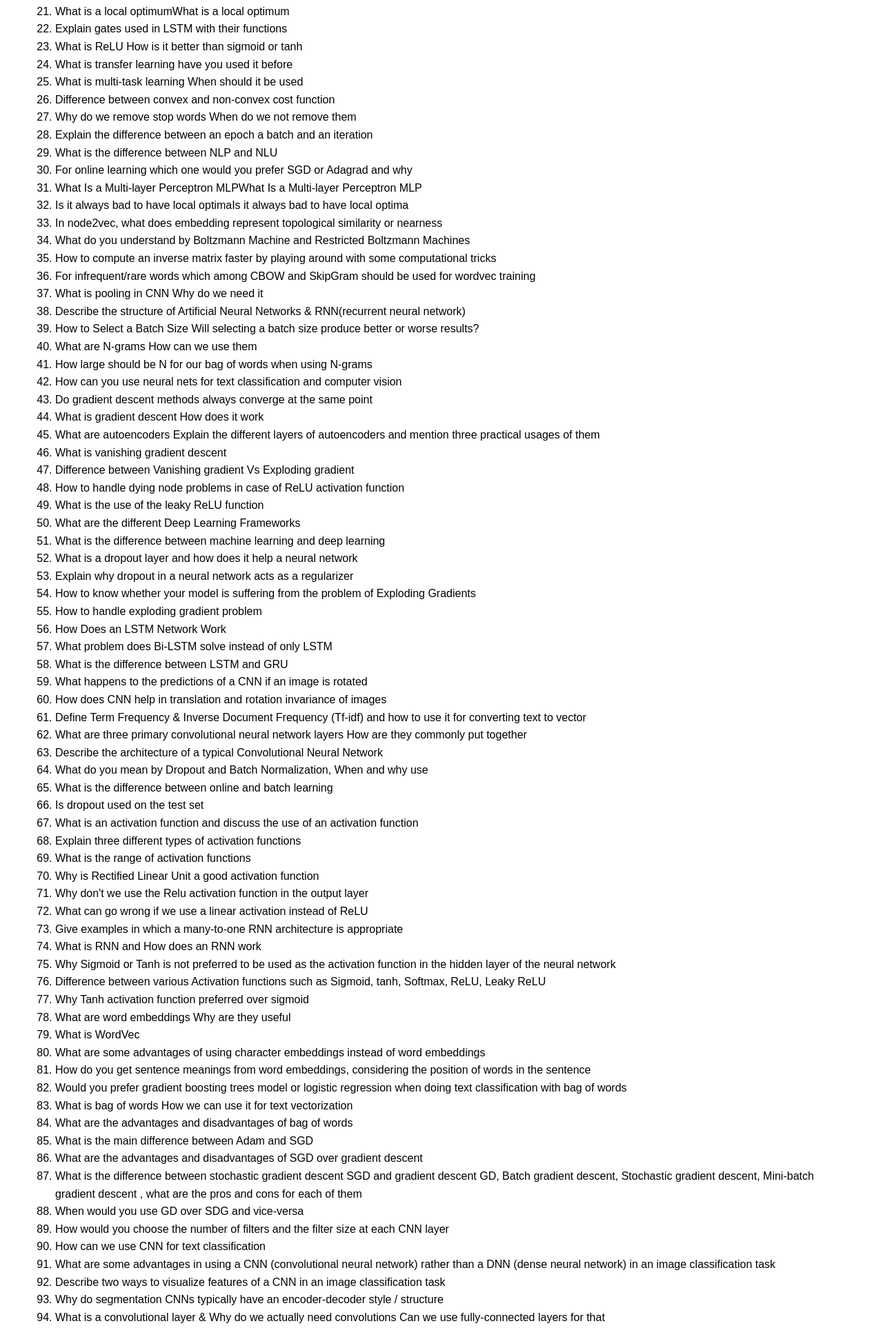
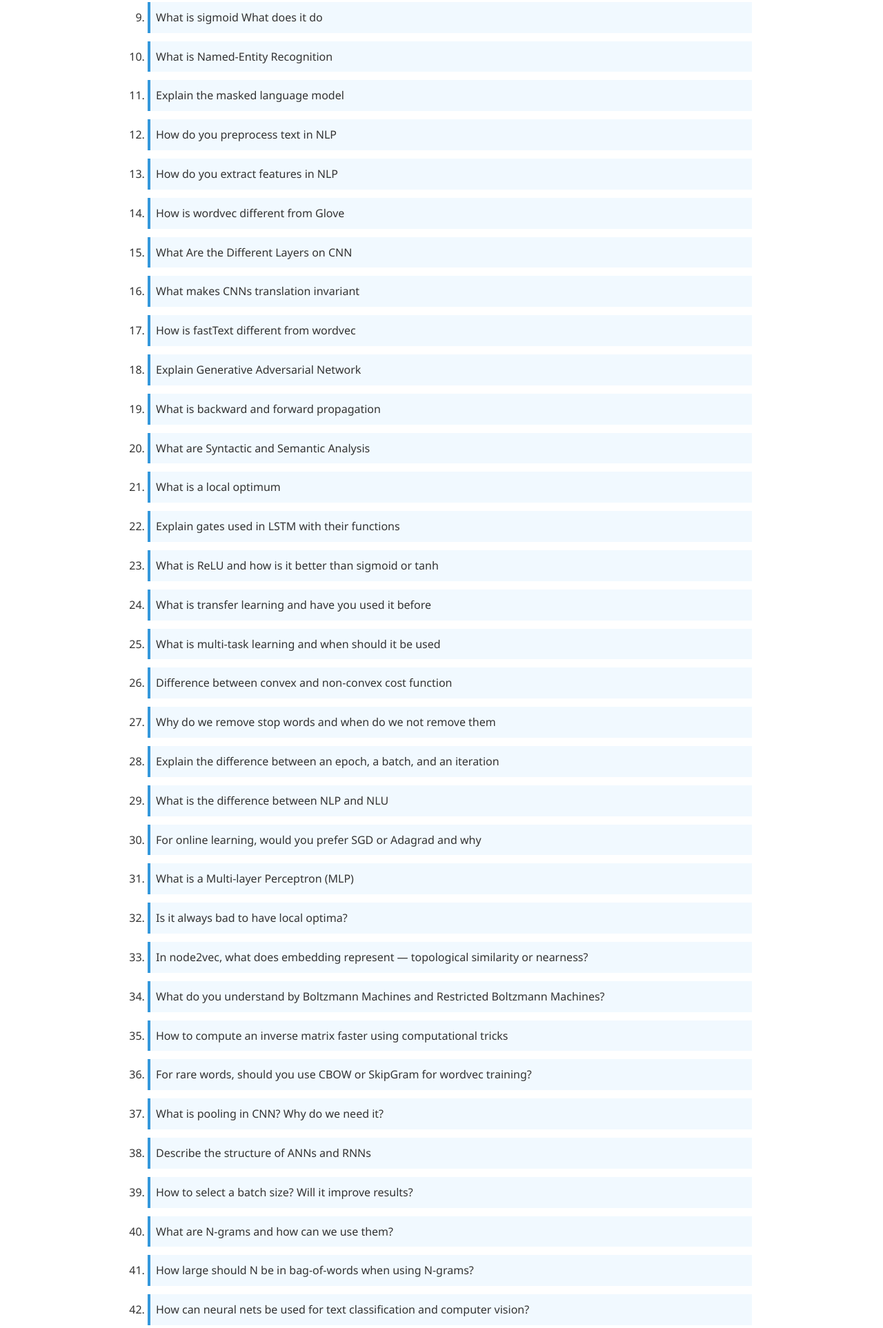
Before and after one commit to FeichenYu2001/6210Capstone, a website: page mongodb/public/interview-prep/Tech_Qs.html in a window 1280 px wide. Shown: the part 628-2554 px from the top of the page at 69% size. Drawn offline with Linux system fonts and the light colour scheme.

Commit message:
Format update

```diff
--- a/mongodb/public/interview-prep/Tech_Qs.html
+++ b/mongodb/public/interview-prep/Tech_Qs.html
@@ -2,13 +2,63 @@
 <html lang="en">
 <head>
   <meta charset="UTF-8">
-  <title>3. Deep Learning Interview Questions</title>
+  <title>Deep Learning Interview Questions</title>
   <style>
-    body { font-family: Arial, sans-serif; padding: 2em; }
-    ol { line-height: 1.6; }
+    body {
+      font-family: 'Segoe UI', Tahoma, Geneva, Verdana, sans-serif;
+      color: #333;
+      margin: 0;
+      padding: 2em;
+      background-color: transparent;
+    }
+
+    .container {
+      max-width: 900px;
+      margin: auto;
+      padding: 2em;
+    }
+
+    h1 {
+      text-align: center;
+      font-size: 2rem;
+      margin-bottom: 1.5em;
+      color: #2c3e50;
+    }
+
+    ol {
+      line-height: 1.8;
+      padding-left: 1.5em;
+    }
+
+    li {
+      margin-bottom: 0.75em;
+      padding: 0.5em;
+      border-left: 4px solid #3498db;
+      background-color: #f1f9ff;
+      transition: background-color 0.2s ease;
+    }
+
+    li:hover {
+      background-color: #e8f4ff;
+    }
+
+    @media (max-width: 600px) {
+      body {
+        padding: 1em;
+      }
+
+      .container {
+        padding: 1em;
+      }
+
+      h1 {
+        font-size: 1.5rem;
+      }
+    }
   </style>
 </head>
 <body>
+  <div class="container">
     <h1>Deep Learning Interview Questions</h1>
     <ol>
       <li>What is padding</li>
@@ -31,97 +81,98 @@
       <li>Explain Generative Adversarial Network</li>
       <li>What is backward and forward propagation</li>
       <li>What are Syntactic and Semantic Analysis</li>
-    <li>What is a local optimumWhat is a local optimum</li>
+      <li>What is a local optimum</li>
       <li>Explain gates used in LSTM with their functions</li>
-    <li>What is ReLU How is it better than sigmoid or tanh</li>
-    <li>What is transfer learning have you used it before</li>
-    <li>What is multi-task learning When should it be used</li>
+      <li>What is ReLU and how is it better than sigmoid or tanh</li>
+      <li>What is transfer learning and have you used it before</li>
+      <li>What is multi-task learning and when should it be used</li>
       <li>Difference between convex and non-convex cost function</li>
-    <li>Why do we remove stop words When do we not remove them</li>
-    <li>Explain the difference between an epoch a batch and an iteration</li>
+      <li>Why do we remove stop words and when do we not remove them</li>
+      <li>Explain the difference between an epoch, a batch, and an iteration</li>
       <li>What is the difference between NLP and NLU</li>
-    <li>For online learning which one would you prefer SGD or Adagrad and why</li>
-    <li>What Is a Multi-layer Perceptron MLPWhat Is a Multi-layer Perceptron MLP</li>
-    <li>Is it always bad to have local optimaIs it always bad to have local optima</li>
-    <li>In node2vec, what does embedding represent topological similarity or nearness</li>
-    <li>What do you understand by Boltzmann Machine and Restricted Boltzmann Machines</li>
-    <li>How to compute an inverse matrix faster by playing around with some computational tricks</li>
-    <li>For infrequent/rare words which among CBOW and SkipGram should be used for wordvec training</li>
-    <li>What is pooling in CNN Why do we need it</li>
-    <li>Describe the structure of Artificial Neural Networks & RNN(recurrent neural network)</li>
-    <li>How to Select a Batch Size Will selecting a batch size produce better or worse results?</li>
-    <li>What are N-grams How can we use them</li>
-    <li>How large should be N for our bag of words when using N-grams</li>
-    <li>How can you use neural nets for text classification and computer vision</li>
-    <li>Do gradient descent methods always converge at the same point</li>
-    <li>What is gradient descent How does it work</li>
-    <li>What are autoencoders Explain the different layers of autoencoders and mention three practical usages of them</li>
-    <li>What is vanishing gradient descent</li>
-    <li>Difference between Vanishing gradient Vs Exploding gradient</li>
-    <li>How to handle dying node problems in case of ReLU activation function</li>
-    <li>What is the use of the leaky ReLU function</li>
-    <li>What are the different Deep Learning Frameworks</li>
-    <li>What is the difference between machine learning and deep learning</li>
-    <li>What is a dropout layer and how does it help a neural network</li>
-    <li>Explain why dropout in a neural network acts as a regularizer</li>
-    <li>How to know whether your model is suffering from the problem of Exploding Gradients</li>
-    <li>How to handle exploding gradient problem</li>
-    <li>How Does an LSTM Network Work</li>
-    <li>What problem does Bi-LSTM solve instead of only LSTM</li>
-    <li>What is the difference between LSTM and GRU</li>
-    <li>What happens to the predictions of a CNN if an image is rotated</li>
-    <li>How does CNN help in translation and rotation invariance of images</li>
-    <li>Define Term Frequency & Inverse Document Frequency (Tf-idf) and how to use it for converting text to vector</li>
-    <li>What are three primary convolutional neural network layers How are they commonly put together</li>
-    <li>Describe the architecture of a typical Convolutional Neural Network</li>
-    <li>What do you mean by Dropout and Batch Normalization, When and why use</li>
-    <li>What is the difference between online and batch learning</li>
-    <li>Is dropout used on the test set</li>
-    <li>What is an activation function and discuss the use of an activation function</li>
-    <li>Explain three different types of activation functions</li>
-    <li>What is the range of activation functions</li>
-    <li>Why is Rectified Linear Unit a good activation function</li>
-    <li>Why don't we use the Relu activation function in the output layer</li>
-    <li>What can go wrong if we use a linear activation instead of ReLU</li>
-    <li>Give examples in which a many-to-one RNN architecture is appropriate</li>
-    <li>What is RNN and How does an RNN work</li>
-    <li>Why Sigmoid or Tanh is not preferred to be used as the activation function in the hidden layer of the neural network</li>
-    <li>Difference between various Activation functions such as Sigmoid, tanh, Softmax, ReLU, Leaky ReLU</li>
-    <li>Why Tanh activation function preferred over sigmoid</li>
-    <li>What are word embeddings Why are they useful</li>
-    <li>What is WordVec</li>
-    <li>What are some advantages of using character embeddings instead of word embeddings</li>
-    <li>How do you get sentence meanings from word embeddings, considering the position of words in the sentence</li>
-    <li>Would you prefer gradient boosting trees model or logistic regression when doing text classification with bag of words</li>
-    <li>What is bag of words How we can use it for text vectorization</li>
-    <li>What are the advantages and disadvantages of bag of words</li>
-    <li>What is the main difference between Adam and SGD</li>
-    <li>What are the advantages and disadvantages of SGD over gradient descent</li>
-    <li>What is the difference between stochastic gradient descent SGD and gradient descent GD, Batch gradient descent, Stochastic gradient descent, Mini-batch gradient descent , what are the pros and cons for each of them</li>
-    <li>When would you use GD over SDG and vice-versa</li>
-    <li>How would you choose the number of filters and the filter size at each CNN layer</li>
-    <li>How can we use CNN for text classification</li>
-    <li>What are some advantages in using a CNN (convolutional neural network) rather than a DNN (dense neural network) in an image classification task</li>
-    <li>Describe two ways to visualize features of a CNN in an image classification task</li>
-    <li>Why do segmentation CNNs typically have an encoder-decoder style / structure</li>
-    <li>What is a convolutional layer & Why do we actually need convolutions Can we use fully-connected layers for that</li>
-    <li>What are the advantages of parameter sharing in case of convolution</li>
-    <li>Why do we use convolutions for images rather than just Fully Connected layers</li>
-    <li>Why would you use many small convolutional kernels rather than a few large ones</li>
-    <li>Why we generally use Softmax non-linearity function as the last operation in-network</li>
-    <li>How does BatchNormalization differ in training and inferencing</li>
-    <li>How does batch size affect training of neural networks</li>
-    <li>When using mini batch gradient descent, why is it important to shuffle the data</li>
-    <li>Give a simple mathematical argument why a mini-batch version of such ML algorithm might be computationally more efficient than a training with full data set</li>
-    <li>On a simplified and fundamental scale what makes the newly developed BERT model better than traditional NLP models</li>
-    <li>How would you initialize weights in a neural network</li>
-    <li>Why weights are initialized with small random numbers in a neural network What happens when weights are all or constant values</li>
-    <li>Suppose you have a NN with layers and ReLU activations What will happen if we initialize all the weights with the same value</li>
-    <li>What is backpropagation How does it work Why do we need it</li>
-    <li>Why large filter sizes in early layers can be a bad choice How to choose filter size</li>
-    <li>Which one is more powerful: a layer decision tree or a layer neural network without any activation function (Hint: non-linearity)</li>
-    <li>Why is it so much easier for us to intuitively follow a decision tree model vs a deep neural network?</li>
-    <li>If you could take advantage of multiple CPU cores would you prefer a boosted-tree algorithm over a random forest?</li>
+      <li>For online learning, would you prefer SGD or Adagrad and why</li>
+      <li>What is a Multi-layer Perceptron (MLP)</li>
+      <li>Is it always bad to have local optima?</li>
+      <li>In node2vec, what does embedding represent — topological similarity or nearness?</li>
+      <li>What do you understand by Boltzmann Machines and Restricted Boltzmann Machines?</li>
+      <li>How to compute an inverse matrix faster using computational tricks</li>
+      <li>For rare words, should you use CBOW or SkipGram for wordvec training?</li>
+      <li>What is pooling in CNN? Why do we need it?</li>
+      <li>Describe the structure of ANNs and RNNs</li>
+      <li>How to select a batch size? Will it improve results?</li>
+      <li>What are N-grams and how can we use them?</li>
+      <li>How large should N be in bag-of-words when using N-grams?</li>
+      <li>How can neural nets be used for text classification and computer vision?</li>
+      <li>Do gradient descent methods always converge at the same point?</li>
+      <li>What is gradient descent and how does it work?</li>
+      <li>What are autoencoders? Describe layers and 3 use cases.</li>
+      <li>What is vanishing gradient descent?</li>
+      <li>Difference between vanishing and exploding gradient</li>
+      <li>How to handle dying ReLU node problems</li>
+      <li>What is the use of the leaky ReLU function?</li>
+      <li>What are the different deep learning frameworks?</li>
+      <li>Difference between machine learning and deep learning</li>
+      <li>What is a dropout layer and how does it help?</li>
+      <li>Why does dropout act as a regularizer?</li>
+      <li>How to know if your model has exploding gradients?</li>
+      <li>How to handle exploding gradient problems?</li>
+      <li>How does an LSTM network work?</li>
+      <li>What problem does Bi-LSTM solve over LSTM?</li>
+      <li>Difference between LSTM and GRU</li>
+      <li>What happens to CNN predictions if the image is rotated?</li>
+      <li>How does CNN handle translation and rotation invariance?</li>
+      <li>Define TF-IDF and how to convert text to vectors with it</li>
+      <li>Name the three primary CNN layers and how they are used</li>
+      <li>Describe a typical CNN architecture</li>
+      <li>What is dropout and batch normalization? When and why to use them?</li>
+      <li>Difference between online and batch learning</li>
+      <li>Is dropout used on the test set?</li>
+      <li>What is an activation function? Why use it?</li>
+      <li>Explain 3 types of activation functions</li>
+      <li>What is the range of activation functions?</li>
+      <li>Why is ReLU a good activation function?</li>
+      <li>Why don’t we use ReLU in the output layer?</li>
+      <li>What happens if we use linear activation instead of ReLU?</li>
+      <li>When is a many-to-one RNN architecture appropriate?</li>
+      <li>What is RNN and how does it work?</li>
+      <li>Why avoid sigmoid/tanh in hidden layers of deep networks?</li>
+      <li>Compare Sigmoid, tanh, Softmax, ReLU, and Leaky ReLU</li>
+      <li>Why is Tanh preferred over Sigmoid?</li>
+      <li>What are word embeddings and why are they useful?</li>
+      <li>What is WordVec?</li>
+      <li>Advantages of character embeddings over word embeddings</li>
+      <li>How to get sentence meaning from word embeddings?</li>
+      <li>Would you use gradient boosting trees or logistic regression for BOW classification?</li>
+      <li>What is bag of words? How to vectorize with it?</li>
+      <li>Pros and cons of bag of words?</li>
+      <li>Main difference between Adam and SGD?</li>
+      <li>Pros and cons of SGD over vanilla gradient descent?</li>
+      <li>Compare SGD, batch GD, and mini-batch GD — use cases and tradeoffs</li>
+      <li>When would you choose GD over SGD and vice versa?</li>
+      <li>How to choose number of filters and filter size in CNN layers?</li>
+      <li>How can CNN be used for text classification?</li>
+      <li>Why CNNs over DNNs for image classification?</li>
+      <li>Two ways to visualize CNN features?</li>
+      <li>Why do segmentation CNNs use encoder-decoder structures?</li>
+      <li>What is a convolutional layer? Why not just use dense layers?</li>
+      <li>Advantages of parameter sharing in convolution</li>
+      <li>Why use convolution over fully connected for images?</li>
+      <li>Why use many small convolutional kernels instead of few large ones?</li>
+      <li>Why is Softmax used as the final activation?</li>
+      <li>How does BatchNormalization differ in training vs inference?</li>
+      <li>How does batch size affect neural network training?</li>
+      <li>Why shuffle data when using mini-batch gradient descent?</li>
+      <li>Why is mini-batch gradient descent more efficient?</li>
+      <li>Why is BERT better than traditional NLP models?</li>
+      <li>How do you initialize weights in a neural network?</li>
+      <li>Why use small random weights in a neural net? What if constant?</li>
+      <li>What happens if all weights in a ReLU-based NN are initialized the same?</li>
+      <li>What is backpropagation? Why do we need it?</li>
+      <li>Why large filter sizes can be bad in early CNN layers?</li>
+      <li>Which is more powerful: a decision tree or a deep network without activations?</li>
+      <li>Why are decision trees easier to interpret than deep neural networks?</li>
+      <li>Would you prefer boosted trees or random forest for parallel computing?</li>
     </ol>
+  </div>
 </body>
 </html>
```
Also changed, not shown: mongodb/public/interview-prep/Behavioral_Qs.html (+53 -2 lines), mongodb/public/interview-prep/Deep_Learning_Qs.html (+54 -3 lines), mongodb/public/interview-prep/General_Qs.html (+53 -2 lines), mongodb/public/interview-prep/Machine_Learning_Qs.html (+54 -3 lines), src/Components/Applicant/InterviewPrep.js (+36 -24 lines). Lines whose indentation alone changed are shown as unchanged.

------------------------------------------------------------------------

**Exercise objective:**
Give the number of lines in the material above where the word "your" appears, without any other words.

**Finished task:**
2